------ Provided records ------

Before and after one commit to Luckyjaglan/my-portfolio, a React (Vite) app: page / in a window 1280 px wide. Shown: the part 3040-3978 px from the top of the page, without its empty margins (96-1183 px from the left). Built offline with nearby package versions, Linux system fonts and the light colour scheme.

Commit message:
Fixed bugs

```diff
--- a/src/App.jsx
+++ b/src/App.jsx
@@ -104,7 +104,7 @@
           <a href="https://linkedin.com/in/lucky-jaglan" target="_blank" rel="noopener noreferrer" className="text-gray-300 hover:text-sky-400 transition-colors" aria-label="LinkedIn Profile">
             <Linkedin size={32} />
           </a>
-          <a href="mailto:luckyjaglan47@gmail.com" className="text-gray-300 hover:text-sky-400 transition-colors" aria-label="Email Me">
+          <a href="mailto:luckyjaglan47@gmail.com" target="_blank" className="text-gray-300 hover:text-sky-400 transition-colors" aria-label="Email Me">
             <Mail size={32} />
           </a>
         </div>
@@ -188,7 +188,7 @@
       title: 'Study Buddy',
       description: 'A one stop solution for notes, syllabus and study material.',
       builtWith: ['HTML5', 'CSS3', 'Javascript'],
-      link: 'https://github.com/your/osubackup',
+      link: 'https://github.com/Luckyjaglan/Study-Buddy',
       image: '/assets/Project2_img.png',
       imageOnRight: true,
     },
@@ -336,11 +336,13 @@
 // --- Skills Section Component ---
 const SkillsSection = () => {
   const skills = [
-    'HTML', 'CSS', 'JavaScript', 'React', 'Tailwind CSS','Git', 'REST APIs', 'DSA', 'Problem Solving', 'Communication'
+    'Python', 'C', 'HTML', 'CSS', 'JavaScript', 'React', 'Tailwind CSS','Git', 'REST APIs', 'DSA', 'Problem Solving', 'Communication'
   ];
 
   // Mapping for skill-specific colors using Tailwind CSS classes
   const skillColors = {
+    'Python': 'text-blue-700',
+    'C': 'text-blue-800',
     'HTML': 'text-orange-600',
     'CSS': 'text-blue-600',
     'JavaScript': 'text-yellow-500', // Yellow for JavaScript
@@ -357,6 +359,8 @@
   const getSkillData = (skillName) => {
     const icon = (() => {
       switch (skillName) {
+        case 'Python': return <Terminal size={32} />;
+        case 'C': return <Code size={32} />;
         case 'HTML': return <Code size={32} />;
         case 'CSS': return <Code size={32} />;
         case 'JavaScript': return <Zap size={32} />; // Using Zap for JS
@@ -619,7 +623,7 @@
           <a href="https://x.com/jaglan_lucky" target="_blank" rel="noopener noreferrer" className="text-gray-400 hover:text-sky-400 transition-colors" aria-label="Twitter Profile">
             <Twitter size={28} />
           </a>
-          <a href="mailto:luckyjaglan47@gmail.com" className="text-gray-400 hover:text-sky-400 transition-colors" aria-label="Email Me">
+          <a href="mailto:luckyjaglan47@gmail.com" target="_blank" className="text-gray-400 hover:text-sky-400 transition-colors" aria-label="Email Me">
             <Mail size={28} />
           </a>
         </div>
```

------

Your objective >>
How many lines of the data contain the word "size"? Answer with the number alone.

Task result >>
9